-- Dataset entries follows --

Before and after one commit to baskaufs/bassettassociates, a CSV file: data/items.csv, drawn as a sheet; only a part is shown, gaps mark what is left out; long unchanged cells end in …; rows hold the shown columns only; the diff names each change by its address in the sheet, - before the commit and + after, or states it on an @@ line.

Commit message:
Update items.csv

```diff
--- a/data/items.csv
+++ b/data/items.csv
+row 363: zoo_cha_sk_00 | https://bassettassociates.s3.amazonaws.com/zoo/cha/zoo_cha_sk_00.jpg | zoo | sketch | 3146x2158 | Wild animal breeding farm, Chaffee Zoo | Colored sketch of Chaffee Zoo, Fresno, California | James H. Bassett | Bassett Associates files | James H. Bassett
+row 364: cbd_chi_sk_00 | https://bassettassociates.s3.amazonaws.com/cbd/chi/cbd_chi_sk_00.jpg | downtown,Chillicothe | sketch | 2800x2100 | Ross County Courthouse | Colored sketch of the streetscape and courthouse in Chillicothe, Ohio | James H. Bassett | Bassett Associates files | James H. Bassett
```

-- Dataset entries concluded --

- What is being asked
The data is to be reproduced in full, every line intact.

- Written response
Before and after one commit to baskaufs/bassettassociates, a CSV file: data/items.csv, drawn as a sheet; only a part is shown, gaps mark what is left out; long unchanged cells end in …; rows hold the shown columns only; the diff names each change by its address in the sheet, - before the commit and + after, or states it on an @@ line.

Commit message:
Update items.csv

```diff
--- a/data/items.csv
+++ b/data/items.csv
+row 363: zoo_cha_sk_00 | https://bassettassociates.s3.amazonaws.com/zoo/cha/zoo_cha_sk_00.jpg | zoo | sketch | 3146x2158 | Wild animal breeding farm, Chaffee Zoo | Colored sketch of Chaffee Zoo, Fresno, California | James H. Bassett | Bassett Associates files | James H. Bassett
+row 364: cbd_chi_sk_00 | https://bassettassociates.s3.amazonaws.com/cbd/chi/cbd_chi_sk_00.jpg | downtown,Chillicothe | sketch | 2800x2100 | Ross County Courthouse | Colored sketch of the streetscape and courthouse in Chillicothe, Ohio | James H. Bassett | Bassett Associates files | James H. Bassett
```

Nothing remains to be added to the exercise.